I admire the work of my longtime friend and collaborator Suzy Tuxen (A Friend Of Mine). Her colourful and playful approach to design has always inspired me. Ricky Swallow’s incredible craftsmanship. And Conrad Shawcross – though he’s not Australian – I have to say his ‘The Nervous System’ sculpture is one of my favourite things ever.
What would be your dream creative project?
I would love to learn Japanese carpentry and build my own house using traditional Japanese joinery.
What are you looking forward to?
United Measures is still new for me, I’m looking forward to seeing how it will evolve. My dad and I have just started a little side project, making wooden toys from the frame off-cuts, its something I’m really proud of and its nice to have a little sustainable story to tell about our frames and the toys made from the waste.
Timber toys in progress
Timber toys finished! Amazing!
Your favourite neighbourhood in Melbourne and why?
Williamstown. I find it has a transporting effect on me, I feel like I’m in another city, a country town or a little fishing village miles away from Melbourne, yet you get one of the best views of the city. I also love being near the water.
Where do you shop in Melbourne for the tools of your trade? – mountboards, papers, timber stains or anything else?

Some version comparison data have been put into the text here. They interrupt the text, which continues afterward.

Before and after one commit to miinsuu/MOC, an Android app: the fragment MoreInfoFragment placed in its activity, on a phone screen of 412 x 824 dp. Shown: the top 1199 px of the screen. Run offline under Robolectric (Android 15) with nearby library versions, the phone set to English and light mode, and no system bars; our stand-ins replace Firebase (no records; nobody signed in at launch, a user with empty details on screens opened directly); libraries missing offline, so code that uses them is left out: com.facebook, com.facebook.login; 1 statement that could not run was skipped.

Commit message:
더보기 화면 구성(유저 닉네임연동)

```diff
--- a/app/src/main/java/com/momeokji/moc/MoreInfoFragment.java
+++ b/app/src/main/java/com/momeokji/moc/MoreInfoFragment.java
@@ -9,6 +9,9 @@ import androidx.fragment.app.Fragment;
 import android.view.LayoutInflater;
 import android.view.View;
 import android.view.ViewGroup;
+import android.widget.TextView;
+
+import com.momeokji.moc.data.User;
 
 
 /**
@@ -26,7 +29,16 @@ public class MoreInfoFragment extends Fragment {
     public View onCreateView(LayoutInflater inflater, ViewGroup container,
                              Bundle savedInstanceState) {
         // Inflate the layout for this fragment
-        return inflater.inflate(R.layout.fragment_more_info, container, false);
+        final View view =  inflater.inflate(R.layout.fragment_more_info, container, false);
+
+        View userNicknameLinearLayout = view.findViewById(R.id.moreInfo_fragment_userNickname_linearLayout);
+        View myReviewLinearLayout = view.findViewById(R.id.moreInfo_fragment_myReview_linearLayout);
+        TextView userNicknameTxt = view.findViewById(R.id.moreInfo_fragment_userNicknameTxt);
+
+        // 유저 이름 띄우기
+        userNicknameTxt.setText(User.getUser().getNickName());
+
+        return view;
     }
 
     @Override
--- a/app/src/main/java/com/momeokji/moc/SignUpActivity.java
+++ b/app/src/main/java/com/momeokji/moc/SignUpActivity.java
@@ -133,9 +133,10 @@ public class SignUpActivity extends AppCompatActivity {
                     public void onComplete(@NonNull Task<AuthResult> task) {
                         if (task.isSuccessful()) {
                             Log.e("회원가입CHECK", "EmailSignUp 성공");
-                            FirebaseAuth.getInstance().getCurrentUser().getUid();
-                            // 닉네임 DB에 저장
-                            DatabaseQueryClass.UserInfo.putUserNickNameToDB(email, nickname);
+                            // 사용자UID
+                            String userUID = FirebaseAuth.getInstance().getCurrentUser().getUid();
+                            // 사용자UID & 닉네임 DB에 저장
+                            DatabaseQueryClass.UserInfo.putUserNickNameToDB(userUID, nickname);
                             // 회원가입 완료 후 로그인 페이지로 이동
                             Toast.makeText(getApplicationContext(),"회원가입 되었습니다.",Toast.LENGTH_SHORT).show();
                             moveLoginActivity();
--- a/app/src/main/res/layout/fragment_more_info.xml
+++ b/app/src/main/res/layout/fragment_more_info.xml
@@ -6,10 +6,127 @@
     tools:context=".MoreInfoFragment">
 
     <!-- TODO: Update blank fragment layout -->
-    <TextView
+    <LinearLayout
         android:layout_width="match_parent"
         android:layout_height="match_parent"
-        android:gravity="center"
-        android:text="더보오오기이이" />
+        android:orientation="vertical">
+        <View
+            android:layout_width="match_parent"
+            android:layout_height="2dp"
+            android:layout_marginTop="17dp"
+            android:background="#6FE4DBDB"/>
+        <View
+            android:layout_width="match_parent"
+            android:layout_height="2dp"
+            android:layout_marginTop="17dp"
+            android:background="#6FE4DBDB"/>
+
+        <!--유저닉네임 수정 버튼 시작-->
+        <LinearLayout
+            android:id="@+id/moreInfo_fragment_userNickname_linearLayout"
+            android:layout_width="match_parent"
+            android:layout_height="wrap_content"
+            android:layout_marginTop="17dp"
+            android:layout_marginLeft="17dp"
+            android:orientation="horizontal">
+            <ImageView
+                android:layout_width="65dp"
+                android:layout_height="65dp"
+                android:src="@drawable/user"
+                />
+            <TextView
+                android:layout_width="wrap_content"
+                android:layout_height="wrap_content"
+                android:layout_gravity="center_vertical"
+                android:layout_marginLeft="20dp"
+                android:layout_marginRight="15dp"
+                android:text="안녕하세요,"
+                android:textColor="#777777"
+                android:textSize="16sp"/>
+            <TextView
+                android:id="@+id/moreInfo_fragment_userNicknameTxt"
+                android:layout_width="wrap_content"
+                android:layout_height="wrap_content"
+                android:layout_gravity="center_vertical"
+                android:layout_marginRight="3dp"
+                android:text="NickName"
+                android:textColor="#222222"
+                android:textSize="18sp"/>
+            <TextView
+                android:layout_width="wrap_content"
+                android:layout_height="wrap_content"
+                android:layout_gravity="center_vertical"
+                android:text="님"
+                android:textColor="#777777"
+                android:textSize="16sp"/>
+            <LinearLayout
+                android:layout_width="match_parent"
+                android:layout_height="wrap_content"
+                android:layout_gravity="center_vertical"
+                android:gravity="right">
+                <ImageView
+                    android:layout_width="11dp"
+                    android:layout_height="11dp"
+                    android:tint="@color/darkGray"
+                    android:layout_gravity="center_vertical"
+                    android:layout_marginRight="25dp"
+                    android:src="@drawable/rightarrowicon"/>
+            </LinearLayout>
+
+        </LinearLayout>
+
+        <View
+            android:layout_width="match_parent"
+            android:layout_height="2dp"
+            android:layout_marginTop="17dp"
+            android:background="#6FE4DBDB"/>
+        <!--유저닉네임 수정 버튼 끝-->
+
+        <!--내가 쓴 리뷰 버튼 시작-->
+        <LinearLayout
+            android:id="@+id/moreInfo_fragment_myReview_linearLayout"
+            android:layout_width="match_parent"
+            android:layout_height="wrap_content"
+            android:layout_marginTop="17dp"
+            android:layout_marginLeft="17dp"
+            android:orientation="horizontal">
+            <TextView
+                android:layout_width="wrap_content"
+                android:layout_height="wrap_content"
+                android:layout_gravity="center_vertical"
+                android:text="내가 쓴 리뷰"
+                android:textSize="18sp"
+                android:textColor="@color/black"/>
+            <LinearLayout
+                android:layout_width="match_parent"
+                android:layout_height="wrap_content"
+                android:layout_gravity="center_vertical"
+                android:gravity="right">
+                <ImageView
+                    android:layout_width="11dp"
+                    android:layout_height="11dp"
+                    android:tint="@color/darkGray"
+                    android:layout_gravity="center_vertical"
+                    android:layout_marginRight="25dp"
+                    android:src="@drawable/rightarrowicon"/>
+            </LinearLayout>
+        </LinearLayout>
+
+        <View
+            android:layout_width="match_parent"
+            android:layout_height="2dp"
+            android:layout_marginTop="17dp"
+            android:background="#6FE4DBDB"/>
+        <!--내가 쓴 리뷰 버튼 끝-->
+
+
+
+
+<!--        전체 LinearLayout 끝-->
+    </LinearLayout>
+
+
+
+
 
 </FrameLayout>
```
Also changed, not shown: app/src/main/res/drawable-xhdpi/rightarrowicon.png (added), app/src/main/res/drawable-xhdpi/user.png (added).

I source my tools and materials from all over. I have few framing suppliers where I purchase the bulk of my materials. For tools, many of mine are from Carba-tec in Springvale. Stains and paint from Manfax in Fitzroy. For screen printing supplies I buy from Jones Brothers in Campbelfield and source special papers from Melbourne Etching Supplies in Fitzroy.
What and where was the last great meal you ate in Melbourne?
I had some amazing pancakes at The Premises in Kensington, with some friends a couple of weeks back. Actually, I think I had a bacon and egg roll and then the pancakes…
Where would we find you on a typical Saturday morning?
I work on Saturday, you would most likely see me dropping by Cibi to grab a coffee on my way to the Compound.
Melbourne’s best kept secret?
I think the sweeping view of the city while driving over the Bolte bridge is amazing, its not much of secret, but its great to show visitors to Melbourne.